Krishna's father is a farmer and belongs to the Paswan caste. He is doing his PhD in sociology

On the other hand, Narendra Modi appointed Smriti Irani as HRD minister. She has zero experience in education and there's even a big question mark over her own educational qualifications.

It's a joke that people who don't even have a graduate degree are deciding on our educational policies.

Whom would you rate higher - Nitish or Modi?

For Modi, I can only say that he gives us unrealistic hopes and dreams. He only advertises himself and wears costly suits.

The issue of inflation, black money or religious equality hasn't even been touched by him. His government has failed in tackling these issues.

As far as Nitish is concerned, he has done a lot of work regarding roads, electricity, infrastructure and the crime rate. But he too has failed in some sectors - he managed to get children to school but failed to give them a quality education. So, I will rate Nitish 7/10 and Modi 3/10.

So you will vote for the grand alliance?

No doubt, the mahagathbandhan (grand alliance) is my choice. Lalu was the one who taught us to take pride in 'Kandhe pe gamchha rakhna' (keeping the red cloth on the shoulder). Nitish has paved new avenues for schools, colleges and jobs.

Name the three things you want from the next government.

Bihar needs an industrial revolution, first and foremost. Then, there should be discrimination-free education for all, as well as proper health facilities.

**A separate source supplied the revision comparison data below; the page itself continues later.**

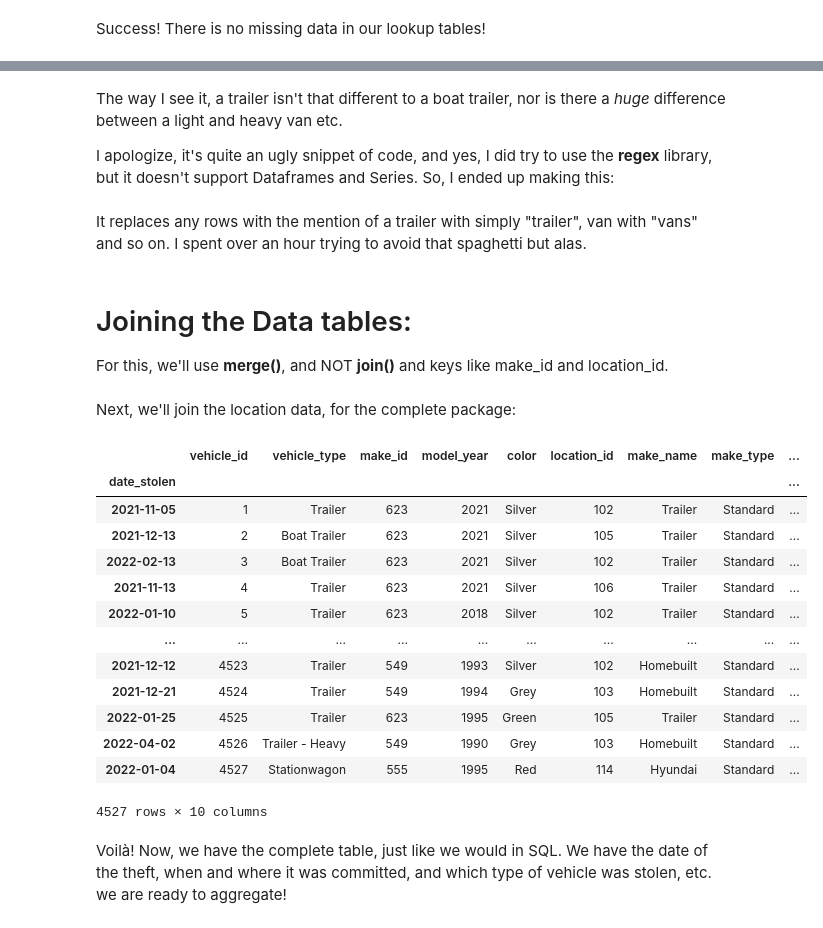
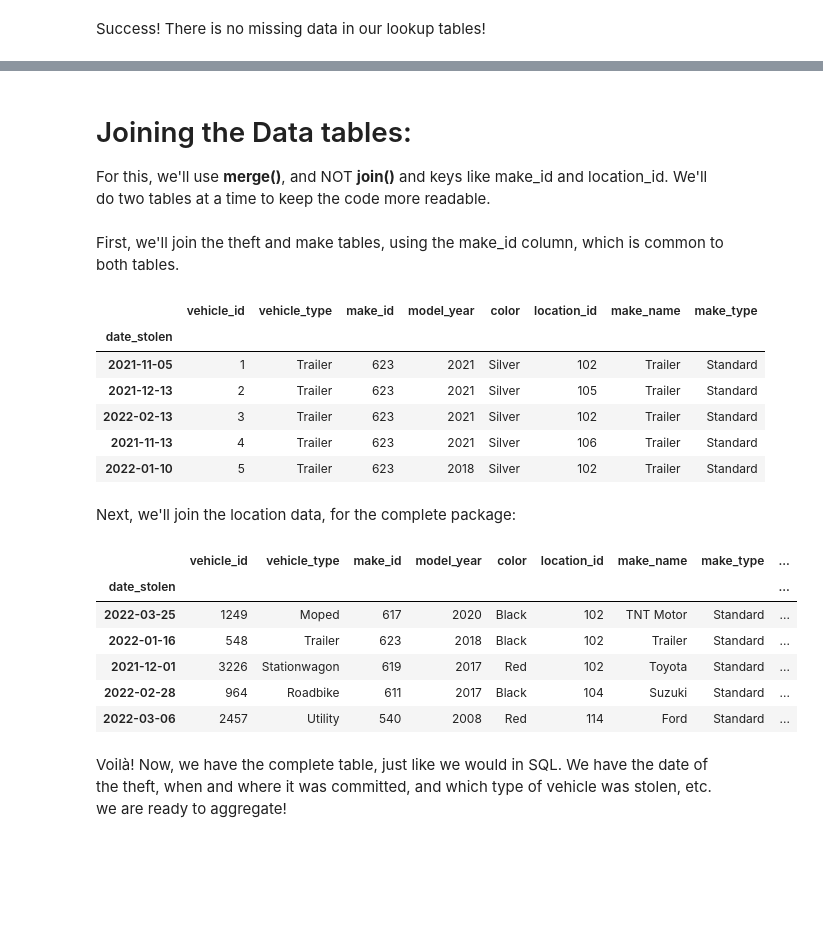
Before and after one commit to khaled-mehizel/nz-motor-theft-py-analysis, a Jupyter notebook: nz-carjacking-nb.ipynb, the cells around one changed output, grey strips where cells are left out. Cells and saved outputs as stored; diff of their text form; code cells hidden in the pictures; blank space fills up the shorter version.

```diff
--- a/nz-carjacking-nb.ipynb
+++ b/nz-carjacking-nb.ipynb
@@ -138,0 +168,8 @@ dtype: int64
+# %%
+thefts['vehicle_type'] = thefts['vehicle_type'].where((thefts['vehicle_type'].str.contains('Trailer') == False), other="Trailer")
+thefts['vehicle_type'] = thefts['vehicle_type'].where((thefts['vehicle_type'].str.contains('Truck') == False), other="Truck")
+thefts['vehicle_type'] = thefts['vehicle_type'].where((thefts['vehicle_type'].str.contains('Van') == False), other="Van")
+thefts['vehicle_type'] = thefts['vehicle_type'].where((thefts['vehicle_type'].str.contains('Bus') == False), other="Bus")
+thefts['vehicle_type'] = thefts['vehicle_type'].where((thefts['vehicle_type'] != "Mobile Home - Light"), other="Mobile Home")
+thefts['vehicle_type'] = thefts['vehicle_type'].where((thefts['vehicle_type'] != "Cab and Chassis Only"), other="Truck")
+thefts['vehicle_type'].unique()
@@ -181,4 +214,0 @@ array(['Trailer', 'Boat Trailer', 'Roadbike', 'Moped', 'Trailer - Heavy',
-# %% [markdown]
-The way I see it, a trailer isn't that different to a boat trailer, nor is there a *huge* difference between a light and heavy van etc.
-
-I apologize, it's quite an ugly snippet of code, and yes, I did try to use the **regex** library, but it doesn't support Dataframes and Series. So, I ended up making this:
@@ -189,29 +215,32 @@ thefts_full['vehicle_type'] = thefts_full['vehicle_type'].where((thefts_full['ve
-# %% [markdown]
-It replaces any rows with the mention of a trailer with simply "trailer", van with "vans" and so on.
-I spent over an hour trying to avoid that spaghetti but alas.
 # %% [markdown]
 # Joining the Data tables:
-For this, we'll use **merge()**, and NOT **join()** and keys like make_id and location_id.
+For this, we'll use **merge()**, and NOT **join()** and keys like make_id and location_id. We'll do two tables at a time to keep the code more readable.
+# %% [markdown]
+First, we'll join the theft and make tables, using the make_id column, which is common to both tables.
+# %%
+thefts_w_makes = thefts.merge(makes,"left",left_on=thefts["make_id"],right_index=True)
+thefts_w_makes.head()
+# %% [output]
+|  | vehicle_id | vehicle_type | make_id | model_year | color | location_id | make_name | make_type |
+| date_stolen |  |  |  |  |  |  |  |  |
+| 2021-11-05 | 1 | Trailer | 623 | 2021 | Silver | 102 | Trailer | Standard |
+| 2021-12-13 | 2 | Trailer | 623 | 2021 | Silver | 105 | Trailer | Standard |
+| 2022-02-13 | 3 | Trailer | 623 | 2021 | Silver | 102 | Trailer | Standard |
+| 2021-11-13 | 4 | Trailer | 623 | 2021 | Silver | 106 | Trailer | Standard |
+| 2022-01-10 | 5 | Trailer | 623 | 2018 | Silver | 102 | Trailer | Standard |
 # %% [markdown]
 Next, we'll join the location data, for the complete package:
 # %%
 thefts_full = thefts_w_makes.merge(locations,"left",left_on=thefts_w_makes["location_id"],right_index=True)
-thefts_full
+thefts_full.sample(5)
 # %% [output]
 |  | vehicle_id | vehicle_type | make_id | model_year | color | location_id | make_name | make_type | ... |
 | date_stolen |  |  |  |  |  |  |  |  | ... |
-| 2021-11-05 | 1 | Trailer | 623 | 2021 | Silver | 102 | Trailer | Standard | ... |
-| 2021-12-13 | 2 | Boat Trailer | 623 | 2021 | Silver | 105 | Trailer | Standard | ... |
-| 2022-02-13 | 3 | Boat Trailer | 623 | 2021 | Silver | 102 | Trailer | Standard | ... |
-| 2021-11-13 | 4 | Trailer | 623 | 2021 | Silver | 106 | Trailer | Standard | ... |
-| 2022-01-10 | 5 | Trailer | 623 | 2018 | Silver | 102 | Trailer | Standard | ... |
-| ... | ... | ... | ... | ... | ... | ... | ... | ... | ... |
-| 2021-12-12 | 4523 | Trailer | 549 | 1993 | Silver | 102 | Homebuilt | Standard | ... |
-| 2021-12-21 | 4524 | Trailer | 549 | 1994 | Grey | 103 | Homebuilt | Standard | ... |
-| 2022-01-25 | 4525 | Trailer | 623 | 1995 | Green | 105 | Trailer | Standard | ... |
-| 2022-04-02 | 4526 | Trailer - Heavy | 549 | 1990 | Grey | 103 | Homebuilt | Standard | ... |
-| 2022-01-04 | 4527 | Stationwagon | 555 | 1995 | Red | 114 | Hyundai | Standard | ... |
+| 2022-03-25 | 1249 | Moped | 617 | 2020 | Black | 102 | TNT Motor | Standard | ... |
+| 2022-01-16 | 548 | Trailer | 623 | 2018 | Black | 102 | Trailer | Standard | ... |
+| 2021-12-01 | 3226 | Stationwagon | 619 | 2017 | Red | 102 | Toyota | Standard | ... |
+| 2022-02-28 | 964 | Roadbike | 611 | 2017 | Black | 104 | Suzuki | Standard | ... |
+| 2022-03-06 | 2457 | Utility | 540 | 2008 | Red | 114 | Ford | Standard | ... |
-4527 rows × 10 columns
 # %% [markdown]
 Voilà! Now, we have the complete table, just like we would in SQL. We have the date of the theft, when and where it was committed, and which type of vehicle was stolen, etc. we are ready to aggregate!
 # %% [markdown]
```
Also changed, not shown: parts of 19 cells of this notebook, 1 other file.
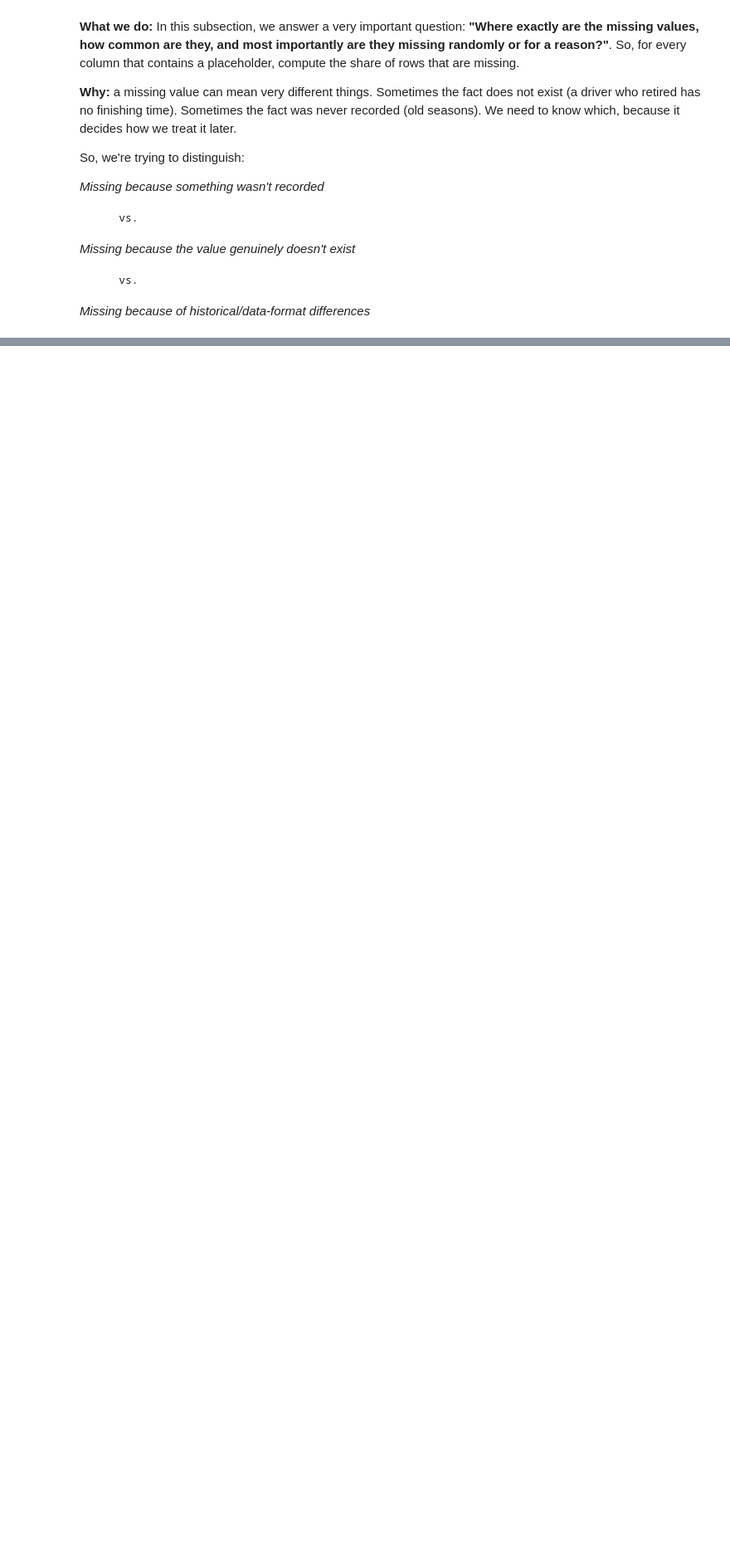
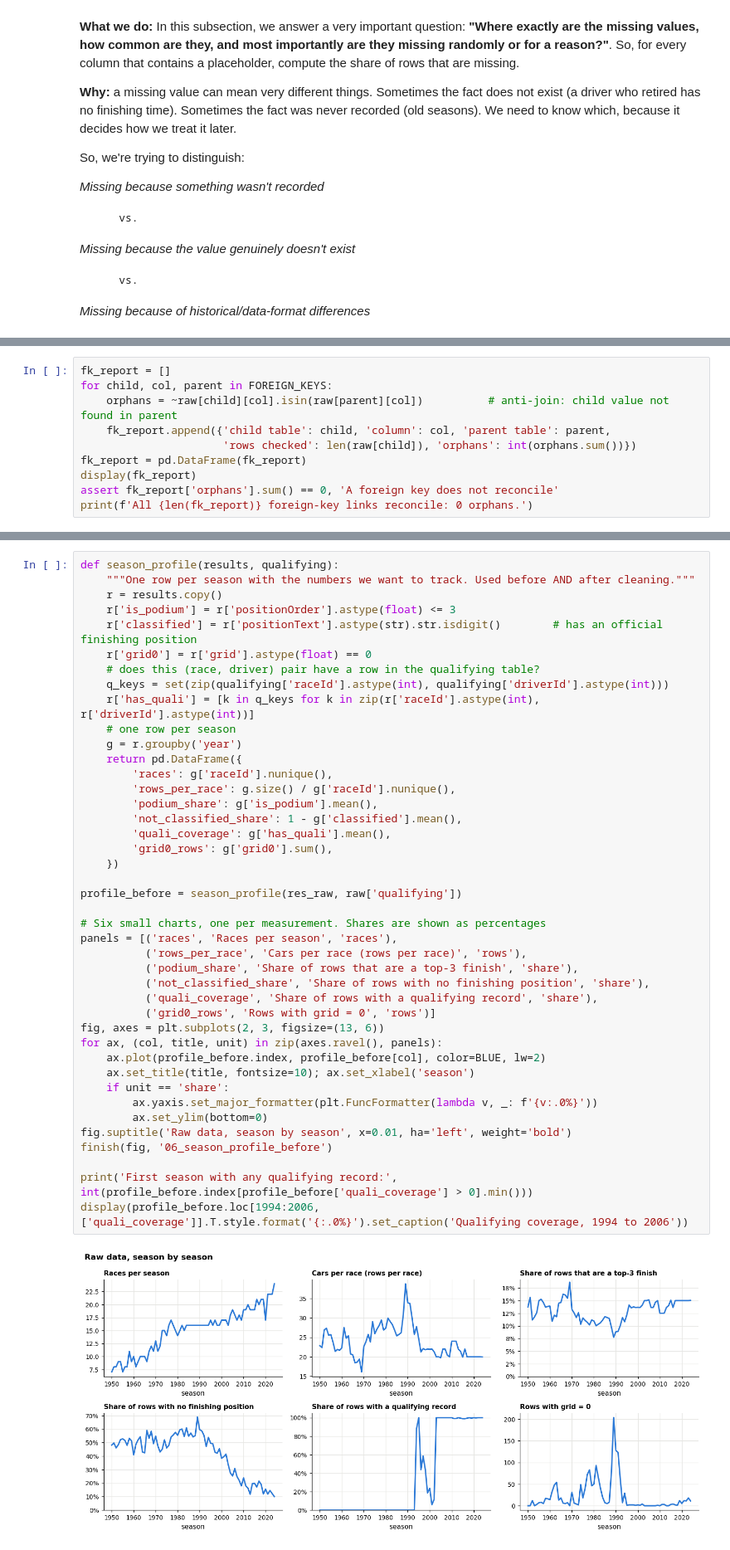
Before and after one commit to adhamshaheen/f1-podium-prediction, a Jupyter notebook: notebooke15c4f85e0.ipynb, the cells around one changed output, grey strips where cells are left out. Shown at 83% size. Saved outputs shown, nothing was run; the diff lists cells and outputs as text; blank space fills up the shorter version.

Commit message:
Kaggle Notebook | F1_Podium_Predictor | Version 5

```diff
--- a/notebooke15c4f85e0.ipynb
+++ b/notebooke15c4f85e0.ipynb
@@ -291,0 +362,10 @@ Columns with at least one placeholder: 30
+# %%
+fk_report = []
+for child, col, parent in FOREIGN_KEYS:
+    orphans = ~raw[child][col].isin(raw[parent][col])          # anti-join: child value not found in parent
+    fk_report.append({'child table': child, 'column': col, 'parent table': parent,
+                      'rows checked': len(raw[child]), 'orphans': int(orphans.sum())})
+fk_report = pd.DataFrame(fk_report)
+display(fk_report)
+assert fk_report['orphans'].sum() == 0, 'A foreign key does not reconcile'
+print(f'All {len(fk_report)} foreign-key links reconcile: 0 orphans.')
@@ -291,0 +455,44 @@ Columns with at least one placeholder: 30
+# %%
+def season_profile(results, qualifying):
+    """One row per season with the numbers we want to track. Used before AND after cleaning."""
+    r = results.copy()
+    r['is_podium'] = r['positionOrder'].astype(float) <= 3
+    r['classified'] = r['positionText'].astype(str).str.isdigit()        # has an official finishing position
+    r['grid0'] = r['grid'].astype(float) == 0
+    # does this (race, driver) pair have a row in the qualifying table?
+    q_keys = set(zip(qualifying['raceId'].astype(int), qualifying['driverId'].astype(int)))
+    r['has_quali'] = [k in q_keys for k in zip(r['raceId'].astype(int), r['driverId'].astype(int))]
+    # one row per season
+    g = r.groupby('year')
+    return pd.DataFrame({
+        'races': g['raceId'].nunique(),
+        'rows_per_race': g.size() / g['raceId'].nunique(),
+        'podium_share': g['is_podium'].mean(),
+        'not_classified_share': 1 - g['classified'].mean(),
+        'quali_coverage': g['has_quali'].mean(),
+        'grid0_rows': g['grid0'].sum(),
+    })
+
+profile_before = season_profile(res_raw, raw['qualifying'])
+
+# Six small charts, one per measurement. Shares are shown as percentages
+panels = [('races', 'Races per season', 'races'),
+          ('rows_per_race', 'Cars per race (rows per race)', 'rows'),
+          ('podium_share', 'Share of rows that are a top-3 finish', 'share'),
+          ('not_classified_share', 'Share of rows with no finishing position', 'share'),
+          ('quali_coverage', 'Share of rows with a qualifying record', 'share'),
+          ('grid0_rows', 'Rows with grid = 0', 'rows')]
+fig, axes = plt.subplots(2, 3, figsize=(13, 6))
+for ax, (col, title, unit) in zip(axes.ravel(), panels):
+    ax.plot(profile_before.index, profile_before[col], color=BLUE, lw=2)
+    ax.set_title(title, fontsize=10); ax.set_xlabel('season')
+    if unit == 'share':
+        ax.yaxis.set_major_formatter(plt.FuncFormatter(lambda v, _: f'{v:.0%}'))
+        ax.set_ylim(bottom=0)
+fig.suptitle('Raw data, season by season', x=0.01, ha='left', weight='bold')
+finish(fig, '06_season_profile_before')
+
+print('First season with any qualifying record:', int(profile_before.index[profile_before['quali_coverage'] > 0].min()))
+display(profile_before.loc[1994:2006, ['quali_coverage']].T.style.format('{:.0%}').set_caption('Qualifying coverage, 1994 to 2006'))
+# %% [output]
+[figure, added]
```
Also changed, not shown: parts of 17 cells of this notebook.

If these things are taken care of, nothing can stop Bihar from progressing.

Are you in favour of caste-based reservations?

Yes, I want them but I have a different perspective on them.

We see politicians like Lalu, (Ram Vilas) Paswan and (Jitan Ram) Manjhi run their political businesses for 20-30 years by playing the caste card. I think everyone should get an equal chance - different families from various castes should be given the opportunity to come into positions of power and progress.

Reservation should be in government tenders, so that even the lower castes can flourish in business.

Even in education, our competition is with private school students and the rich, who have the option of taking costly tuitions, which of course we can't afford. That's why we need reservation.

Also read: An ATM guard who's always with a book, and why he'll vote NOTA

Banka Silk founder Udayan Singh wants a third term for Nitish

Graduate Azra feels Modi isn't inclusive enough to vote for

Whoever comes to power must create jobs: front-office boy Divyanshu

Nitish is a better leader than Modi: Student politician Zeeshan

Nitish has ruined his chance by joining Lalu: Lakshmi, graduate, Muzzafarpur

There's little to choose between Modi and Nitish: wannabe cop Vinit argues for NOTA

First published: 8 October 2015, 9:32 IST
Shadab Moizee @shadabmoizee

A multimedia journalist at Catch, Shadab has an MA in Covergent Journalism from Jamia Millia Islamia. Interested in political and development stories, he brings the whole multimedia package to the table: photography, videography, editing and writing. You can read his satirical pieces at chakrview.wordpress.com